[Start of Attachment]

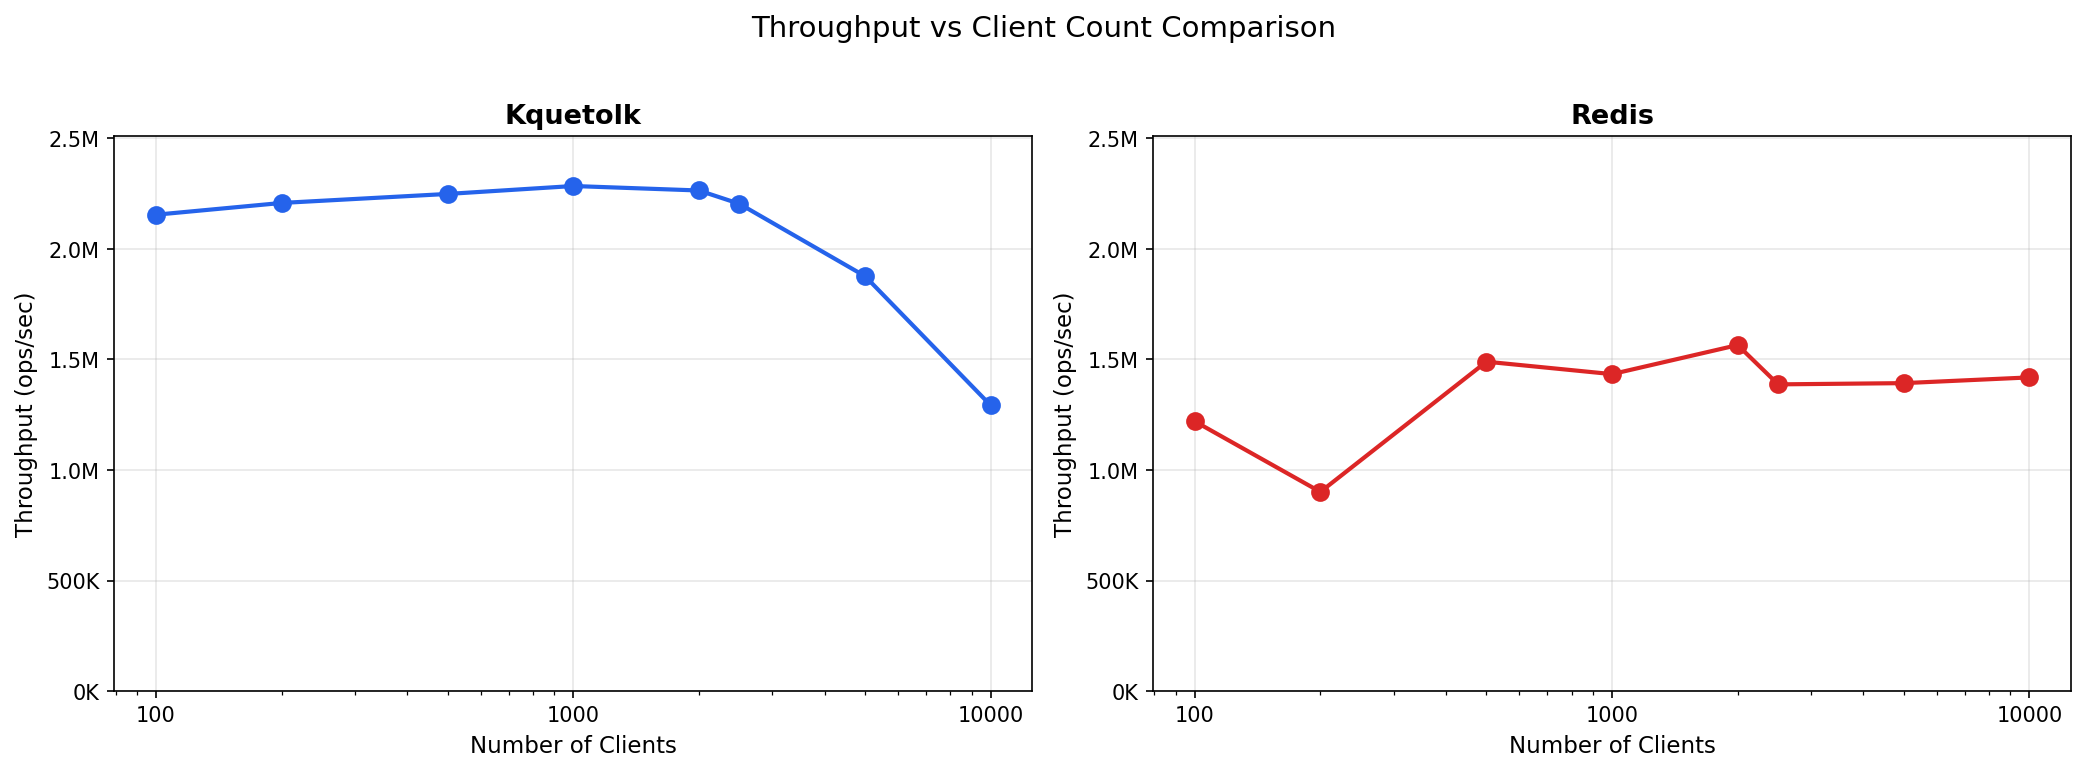
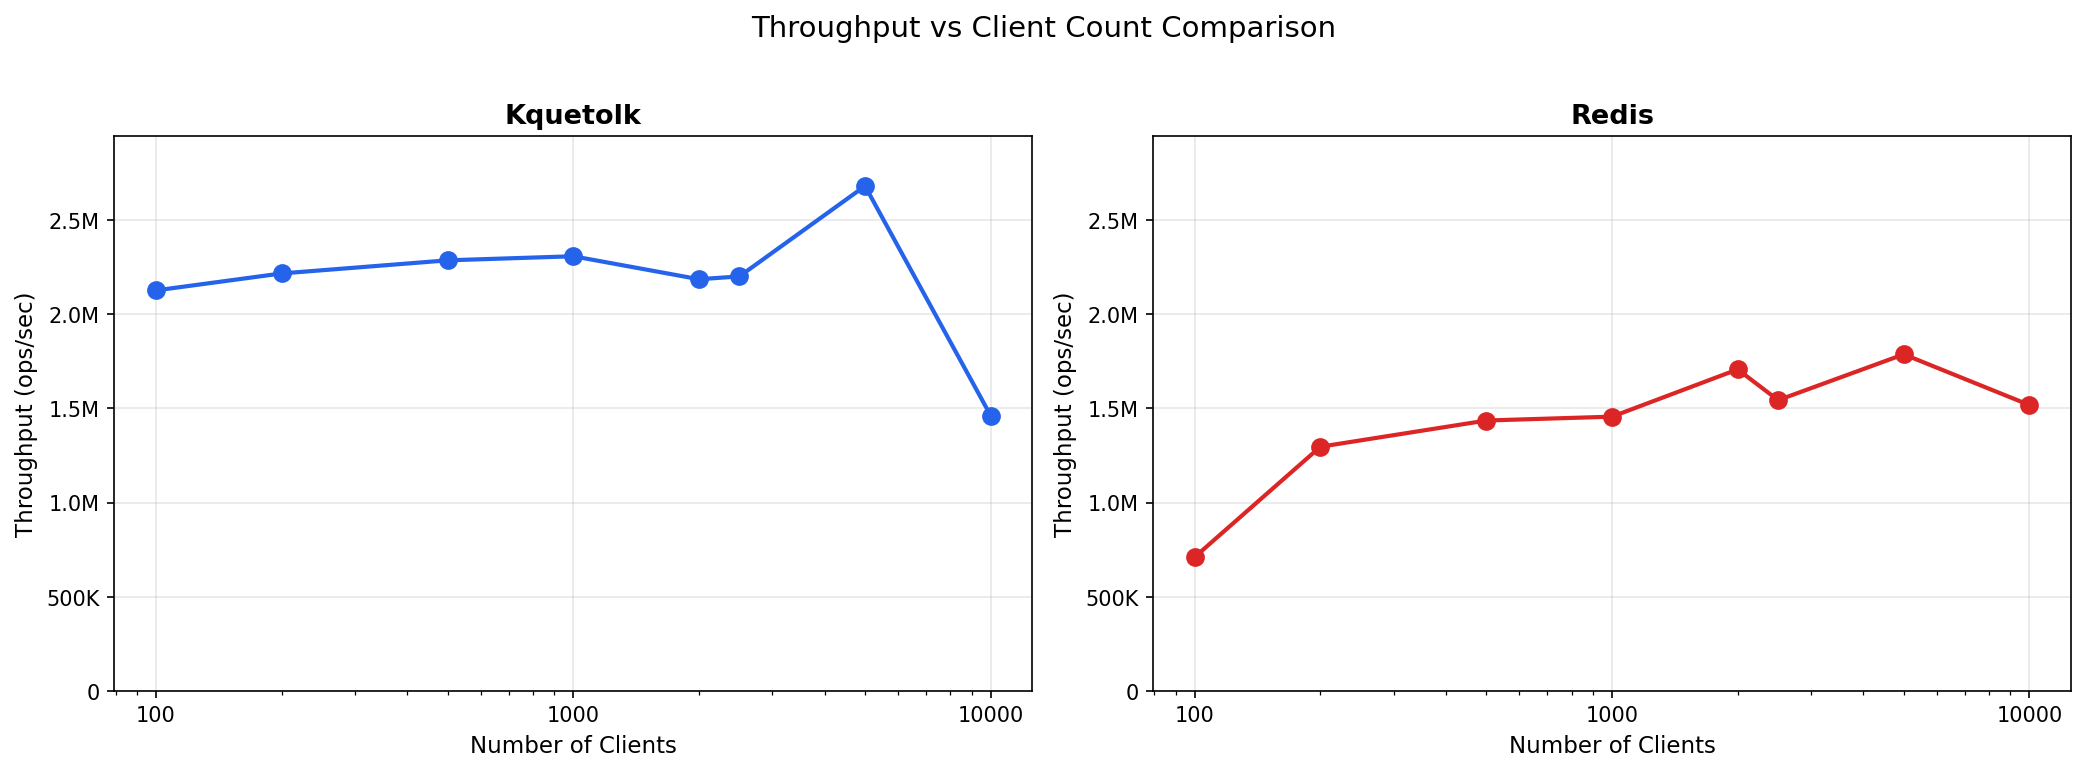
upd: updated benchmarks

diff --git a/benchmark/plot_benchmark.py b/benchmark/plot_benchmark.py
@@ -1,11 +1,16 @@
 #!/usr/bin/env python3
 """
-Plot benchmark results: Throughput vs Client Count
+Plot benchmark results with comprehensive visualizations.
 
 Usage:
     python3 plot_benchmark.py kquetolk_results.csv [redis_results.csv]
 
-This generates a graph similar to typical Redis benchmark comparisons.
+Generates:
+    1. Throughput vs Clients (side-by-side comparison)
+    2. Throughput overlay (both on same graph)
+    3. P99 Latency vs Clients (critical for SLA evaluation)
+    4. Latency percentile breakdown (p50 vs p99 vs p99.9)
+    5. Throughput vs Latency tradeoff curve
 """
 
 import sys
@@ -15,111 +20,245 @@ import matplotlib.ticker as ticker
 
 
 def read_csv(filename):
-    """Read benchmark CSV and return data."""
-    clients = []
-    ops_sec = []
+    """Read benchmark CSV and return data dict."""
+    data = {
+        'clients': [],
+        'ops_sec': [],
+        'avg_latency': [],
+        'p50_latency': [],
+        'p99_latency': [],
+        'p999_latency': []
+    }
 
     with open(filename, 'r') as f:
         reader = csv.DictReader(f)
         for row in reader:
-            clients.append(int(row['client_count']))
-            ops_sec.append(float(row['ops_sec']))
+            data['clients'].append(int(row['client_count']))
+            data['ops_sec'].append(float(row['ops_sec']))
+            data['avg_latency'].append(float(row.get('avg_latency_ms', 0)))
+            # Handle both old format (only p99) and new format (p50, p99, p99.9)
+            data['p50_latency'].append(float(row.get('p50_latency_ms', row.get('avg_latency_ms', 0))))
+            data['p99_latency'].append(float(row.get('p99_latency_ms', 0)))
+            data['p999_latency'].append(float(row.get('p999_latency_ms', row.get('p99_latency_ms', 0))))
 
-    return clients, ops_sec
-
-
-def plot_single(kquetolk_file, output_file='throughput_graph.png'):
-    """Plot single server results."""
-    clients, ops = read_csv(kquetolk_file)
-
-    fig, ax = plt.subplots(figsize=(10, 6))
-
-    ax.plot(clients, ops, 'o-', linewidth=2, markersize=8,
-            color='#2563eb', label='Kquetolk')
-
-    ax.set_xlabel('Number of Clients', fontsize=12)
-    ax.set_ylabel('Throughput (ops/sec)', fontsize=12)
-    ax.set_title('Kquetolk: Throughput vs Client Count', fontsize=14)
-
-    ax.set_xscale('log')
-    ax.xaxis.set_major_formatter(ticker.ScalarFormatter())
-    ax.yaxis.set_major_formatter(ticker.FuncFormatter(lambda x, p: f'{x/1e6:.1f}M' if x >= 1e6 else f'{x/1e3:.0f}K'))
-
-    ax.grid(True, alpha=0.3)
-    ax.legend(loc='best')
-
-    plt.tight_layout()
-    plt.savefig(output_file, dpi=150)
-    print(f"Graph saved to {output_file}")
-    plt.show()
+    return data
 
 
-def plot_comparison(kquetolk_file, redis_file, output_file='throughput_comparison.png'):
-    """Plot comparison between Kquetolk and Redis."""
-    k_clients, k_ops = read_csv(kquetolk_file)
-    r_clients, r_ops = read_csv(redis_file)
+def format_ops(x, p):
+    """Format ops/sec for axis labels."""
+    if x >= 1e6:
+        return f'{x/1e6:.1f}M'
+    elif x >= 1e3:
+        return f'{x/1e3:.0f}K'
+    return f'{x:.0f}'
 
+
+def format_latency(x, p):
+    """Format latency for axis labels."""
+    if x >= 1000:
+        return f'{x/1000:.1f}s'
+    return f'{x:.0f}ms'
+
+
+def plot_throughput_comparison(k_data, r_data, output_file='throughput_comparison.png'):
+    """Plot side-by-side throughput comparison."""
     fig, (ax1, ax2) = plt.subplots(1, 2, figsize=(14, 5))
 
-    # Left plot: Kquetolk
-    ax1.plot(k_clients, k_ops, 'o-', linewidth=2, markersize=8, color='#2563eb')
+    # Kquetolk
+    ax1.plot(k_data['clients'], k_data['ops_sec'], 'o-', linewidth=2, markersize=8, color='#2563eb')
     ax1.set_xlabel('Number of Clients', fontsize=11)
     ax1.set_ylabel('Throughput (ops/sec)', fontsize=11)
     ax1.set_title('Kquetolk', fontsize=13, fontweight='bold')
     ax1.set_xscale('log')
     ax1.xaxis.set_major_formatter(ticker.ScalarFormatter())
-    ax1.yaxis.set_major_formatter(ticker.FuncFormatter(lambda x, p: f'{x/1e6:.1f}M' if x >= 1e6 else f'{x/1e3:.0f}K'))
+    ax1.yaxis.set_major_formatter(ticker.FuncFormatter(format_ops))
     ax1.grid(True, alpha=0.3)
 
-    # Right plot: Redis
-    ax2.plot(r_clients, r_ops, 'o-', linewidth=2, markersize=8, color='#dc2626')
+    # Redis
+    ax2.plot(r_data['clients'], r_data['ops_sec'], 'o-', linewidth=2, markersize=8, color='#dc2626')
     ax2.set_xlabel('Number of Clients', fontsize=11)
     ax2.set_ylabel('Throughput (ops/sec)', fontsize=11)
     ax2.set_title('Redis', fontsize=13, fontweight='bold')
     ax2.set_xscale('log')
     ax2.xaxis.set_major_formatter(ticker.ScalarFormatter())
-    ax2.yaxis.set_major_formatter(ticker.FuncFormatter(lambda x, p: f'{x/1e6:.1f}M' if x >= 1e6 else f'{x/1e3:.0f}K'))
+    ax2.yaxis.set_major_formatter(ticker.FuncFormatter(format_ops))
     ax2.grid(True, alpha=0.3)
 
-    # Match y-axis scales for fair comparison
-    max_ops = max(max(k_ops), max(r_ops)) * 1.1
+    # Match y-axis scales
+    max_ops = max(max(k_data['ops_sec']), max(r_data['ops_sec'])) * 1.1
     ax1.set_ylim(0, max_ops)
     ax2.set_ylim(0, max_ops)
 
     plt.suptitle('Throughput vs Client Count Comparison', fontsize=14, y=1.02)
     plt.tight_layout()
     plt.savefig(output_file, dpi=150, bbox_inches='tight')
-    print(f"Comparison graph saved to {output_file}")
-    plt.show()
+    print(f"Saved: {output_file}")
+    plt.close()
 
 
-def plot_overlay(kquetolk_file, redis_file, output_file='throughput_overlay.png'):
-    """Plot both servers on the same graph."""
-    k_clients, k_ops = read_csv(kquetolk_file)
-    r_clients, r_ops = read_csv(redis_file)
-
+def plot_throughput_overlay(k_data, r_data, output_file='throughput_overlay.png'):
+    """Plot both servers on the same throughput graph."""
     fig, ax = plt.subplots(figsize=(10, 6))
 
-    ax.plot(k_clients, k_ops, 'o-', linewidth=2, markersize=8,
+    ax.plot(k_data['clients'], k_data['ops_sec'], 'o-', linewidth=2, markersize=8,
             color='#2563eb', label='Kquetolk')
-    ax.plot(r_clients, r_ops, 's-', linewidth=2, markersize=8,
+    ax.plot(r_data['clients'], r_data['ops_sec'], 's-', linewidth=2, markersize=8,
             color='#dc2626', label='Redis')
 
     ax.set_xlabel('Number of Clients', fontsize=12)
     ax.set_ylabel('Throughput (ops/sec)', fontsize=12)
     ax.set_title('Throughput vs Client Count', fontsize=14)
-
     ax.set_xscale('log')
     ax.xaxis.set_major_formatter(ticker.ScalarFormatter())
-    ax.yaxis.set_major_formatter(ticker.FuncFormatter(lambda x, p: f'{x/1e6:.1f}M' if x >= 1e6 else f'{x/1e3:.0f}K'))
-
+    ax.yaxis.set_major_formatter(ticker.FuncFormatter(format_ops))
     ax.grid(True, alpha=0.3)
     ax.legend(loc='best', fontsize=11)
 
     plt.tight_layout()
     plt.savefig(output_file, dpi=150)
-    print(f"Overlay graph saved to {output_file}")
-    plt.show()
+    print(f"Saved: {output_file}")
+    plt.close()
+
+
+def plot_latency_comparison(k_data, r_data, output_file='latency_p99_comparison.png'):
+    """Plot P99 latency comparison - critical for SLA evaluation."""
+    fig, ax = plt.subplots(figsize=(10, 6))
+
+    ax.plot(k_data['clients'], k_data['p99_latency'], 'o-', linewidth=2, markersize=8,
+            color='#2563eb', label='Kquetolk P99')
+    ax.plot(r_data['clients'], r_data['p99_latency'], 's-', linewidth=2, markersize=8,
+            color='#dc2626', label='Redis P99')
+
+    ax.set_xlabel('Number of Clients', fontsize=12)
+    ax.set_ylabel('P99 Latency (ms)', fontsize=12)
+    ax.set_title('P99 Latency vs Client Count', fontsize=14)
+    ax.set_xscale('log')
+    ax.xaxis.set_major_formatter(ticker.ScalarFormatter())
+    ax.grid(True, alpha=0.3)
+    ax.legend(loc='best', fontsize=11)
+
+    # Add SLA reference line at 10ms (common Redis SLA target)
+    ax.axhline(y=10, color='green', linestyle='--', alpha=0.5, label='10ms SLA target')
+
+    plt.tight_layout()
+    plt.savefig(output_file, dpi=150)
+    print(f"Saved: {output_file}")
+    plt.close()
+
+
+def plot_latency_percentiles(data, name, color, output_file='latency_percentiles.png'):
+    """Plot latency percentile breakdown for a single server."""
+    fig, ax = plt.subplots(figsize=(10, 6))
+
+    ax.plot(data['clients'], data['p50_latency'], 'o-', linewidth=2, markersize=6,
+            color=color, alpha=0.5, label='P50 (median)')
+    ax.plot(data['clients'], data['p99_latency'], 's-', linewidth=2, markersize=6,
+            color=color, alpha=0.75, label='P99')
+    ax.plot(data['clients'], data['p999_latency'], '^-', linewidth=2, markersize=6,
+            color=color, label='P99.9 (tail)')
+
+    ax.set_xlabel('Number of Clients', fontsize=12)
+    ax.set_ylabel('Latency (ms)', fontsize=12)
+    ax.set_title(f'{name}: Latency Percentiles vs Client Count', fontsize=14)
+    ax.set_xscale('log')
+    ax.xaxis.set_major_formatter(ticker.ScalarFormatter())
+    ax.grid(True, alpha=0.3)
+    ax.legend(loc='upper left', fontsize=11)
+
+    plt.tight_layout()
+    plt.savefig(output_file, dpi=150)
+    print(f"Saved: {output_file}")
+    plt.close()
+
+
+def plot_throughput_latency_tradeoff(k_data, r_data, output_file='throughput_latency_tradeoff.png'):
+    """Plot throughput vs latency - the classic tradeoff curve.
+
+    This is one of the most important visualizations:
+    - X-axis: Throughput (what you get)
+    - Y-axis: P99 Latency (what you pay)
+    - Lower and to the right is better
+    """
+    fig, ax = plt.subplots(figsize=(10, 6))
+
+    # Plot with client count as annotation
+    ax.plot(k_data['ops_sec'], k_data['p99_latency'], 'o-', linewidth=2, markersize=10,
+            color='#2563eb', label='Kquetolk')
+    ax.plot(r_data['ops_sec'], r_data['p99_latency'], 's-', linewidth=2, markersize=10,
+            color='#dc2626', label='Redis')
+
+    # Annotate key points with client counts
+    for i, clients in enumerate(k_data['clients']):
+        if clients in [100, 1000, 10000]:
+            ax.annotate(f'{clients}c', (k_data['ops_sec'][i], k_data['p99_latency'][i]),
+                       textcoords="offset points", xytext=(5, 5), fontsize=8, color='#2563eb')
+    for i, clients in enumerate(r_data['clients']):
+        if clients in [100, 1000, 10000]:
+            ax.annotate(f'{clients}c', (r_data['ops_sec'][i], r_data['p99_latency'][i]),
+                       textcoords="offset points", xytext=(5, 5), fontsize=8, color='#dc2626')
+
+    ax.set_xlabel('Throughput (ops/sec)', fontsize=12)
+    ax.set_ylabel('P99 Latency (ms)', fontsize=12)
+    ax.set_title('Throughput vs Latency Tradeoff\n(lower-right is better)', fontsize=14)
+    ax.xaxis.set_major_formatter(ticker.FuncFormatter(format_ops))
+    ax.grid(True, alpha=0.3)
+    ax.legend(loc='upper left', fontsize=11)
+
+    # Add quadrant annotations
+    ax.text(0.95, 0.05, 'IDEAL\n(high throughput,\nlow latency)',
+            transform=ax.transAxes, fontsize=9, alpha=0.5, ha='right', va='bottom')
+
+    plt.tight_layout()
+    plt.savefig(output_file, dpi=150)
+    print(f"Saved: {output_file}")
+    plt.close()
+
+
+def plot_single(kquetolk_file, suffix=''):
+    """Plot single server results."""
+    k_data = read_csv(kquetolk_file)
+
+    # Throughput graph
+    fig, ax = plt.subplots(figsize=(10, 6))
+    ax.plot(k_data['clients'], k_data['ops_sec'], 'o-', linewidth=2, markersize=8, color='#2563eb')
+    ax.set_xlabel('Number of Clients', fontsize=12)
+    ax.set_ylabel('Throughput (ops/sec)', fontsize=12)
+    ax.set_title('Kquetolk: Throughput vs Client Count', fontsize=14)
+    ax.set_xscale('log')
+    ax.xaxis.set_major_formatter(ticker.ScalarFormatter())
+    ax.yaxis.set_major_formatter(ticker.FuncFormatter(format_ops))
+    ax.grid(True, alpha=0.3)
+    plt.tight_layout()
+    plt.savefig(f'throughput_graph{suffix}.png', dpi=150)
+    print(f"Saved: throughput_graph{suffix}.png")
+    plt.close()
+
+    # Latency percentiles
+    plot_latency_percentiles(k_data, 'Kquetolk', '#2563eb', f'latency_percentiles{suffix}.png')
+
+
+def plot_all(kquetolk_file, redis_file, suffix=''):
+    """Generate all comparison plots."""
+    k_data = read_csv(kquetolk_file)
+    r_data = read_csv(redis_file)
+
+    # 1. Throughput comparison (side-by-side)
+    plot_throughput_comparison(k_data, r_data, f'throughput_comparison{suffix}.png')
+
+    # 2. Throughput overlay
+    plot_throughput_overlay(k_data, r_data, f'throughput_overlay{suffix}.png')
+
+    # 3. P99 Latency comparison
+    plot_latency_comparison(k_data, r_data, f'latency_p99_comparison{suffix}.png')
+
+    # 4. Latency percentiles for each
+    plot_latency_percentiles(k_data, 'Kquetolk', '#2563eb', f'latency_percentiles_kquetolk{suffix}.png')
+    plot_latency_percentiles(r_data, 'Redis', '#dc2626', f'latency_percentiles_redis{suffix}.png')
+
+    # 5. Throughput vs Latency tradeoff
+    plot_throughput_latency_tradeoff(k_data, r_data, f'throughput_latency_tradeoff{suffix}.png')
+
+    print(f"\nGenerated 6 graphs with suffix '{suffix}'")
 
 
 if __name__ == '__main__':
@@ -127,10 +266,14 @@ if __name__ == '__main__':
         print("Usage:")
         print("  python3 plot_benchmark.py kquetolk_results.csv")
         print("  python3 plot_benchmark.py kquetolk_results.csv redis_results.csv")
+        print("  python3 plot_benchmark.py kquetolk_results.csv redis_results.csv _gnet")
         sys.exit(1)
 
+    suffix = ''
+    if len(sys.argv) >= 4:
+        suffix = sys.argv[3]
+
     if len(sys.argv) == 2:
-        plot_single(sys.argv[1])
+        plot_single(sys.argv[1], suffix)
     else:
-        plot_comparison(sys.argv[1], sys.argv[2])
-        plot_overlay(sys.argv[1], sys.argv[2])
+        plot_all(sys.argv[1], sys.argv[2], suffix)

diff --git a/README.md b/README.md
@@ -69,28 +69,38 @@ Benchmarked against `redis:latest` Docker image under identical conditions.
 - gnet's event-loop architecture (epoll/kqueue) efficiently handles high connection counts with minimal overhead
 
 
-### Throughput Comparison (Gnet implementation)
+### Benchmark Visualizations (Gnet implementation)
 
 ![Throughput Comparison](benchmark/throughput_comparison_gnet.png)
 
 ![Throughput Overlay](benchmark/throughput_overlay_gnet.png)
 
-### Throughput Comparison (Old net package, per conn per goroutine model)
+![P99 Latency Comparison](benchmark/latency_p99_comparison_gnet.png)
+
+![Throughput vs Latency Tradeoff](benchmark/throughput_latency_tradeoff_gnet.png)
+
+![Kquetolk Latency Percentiles](benchmark/latency_percentiles_kquetolk_gnet.png)
+
+![Redis Latency Percentiles](benchmark/latency_percentiles_redis_gnet.png)
+
+### Benchmark Visualizations (Old net package, per conn per goroutine model)
 
 ![Throughput Comparison](benchmark/throughput_comparison.png)
 
 ![Throughput Overlay](benchmark/throughput_overlay.png)
 
-### Generate Throughput Graph
+### Generate Benchmark Graphs
 
 ```bash
-# Run benchmarks at various client counts
-./benchmark/run_benchmark.sh 6379 kquetolk_results.csv
+# Run benchmarks (uses memtier with 3 iterations for reliability)
+./benchmark/run_benchmark.sh 6379 benchmark/kquetolk_results.csv
 
 # Optional: benchmark Redis for comparison
 docker run -d -p 6380:6379 redis:latest
-./benchmark/run_benchmark.sh 6380 redis_results.csv
+./benchmark/run_benchmark.sh 6380 benchmark/redis_results.csv
 
-# Plot results (requires: pip3 install matplotlib)
-python3 benchmark/plot_benchmark.py kquetolk_results.csv [redis_results.csv]
+# Generate graphs (requires: pip3 install matplotlib)
+python3 benchmark/plot_benchmark.py benchmark/kquetolk_results.csv benchmark/redis_results.csv
 ```
+
+Generates: throughput comparison, P99 latency, latency percentiles (p50/p99/p99.9), and throughput-latency tradeoff curves.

[End of Attachment]

* PROBLEM TO SOLVE: Filter the entries down to the lines with the word "legend" in them.

* ANSWER TO THIS EXERCISE:
-    ax.legend(loc='best')
     ax.legend(loc='best', fontsize=11)
+    ax.legend(loc='best', fontsize=11)
+    ax.legend(loc='upper left', fontsize=11)
+    ax.legend(loc='upper left', fontsize=11)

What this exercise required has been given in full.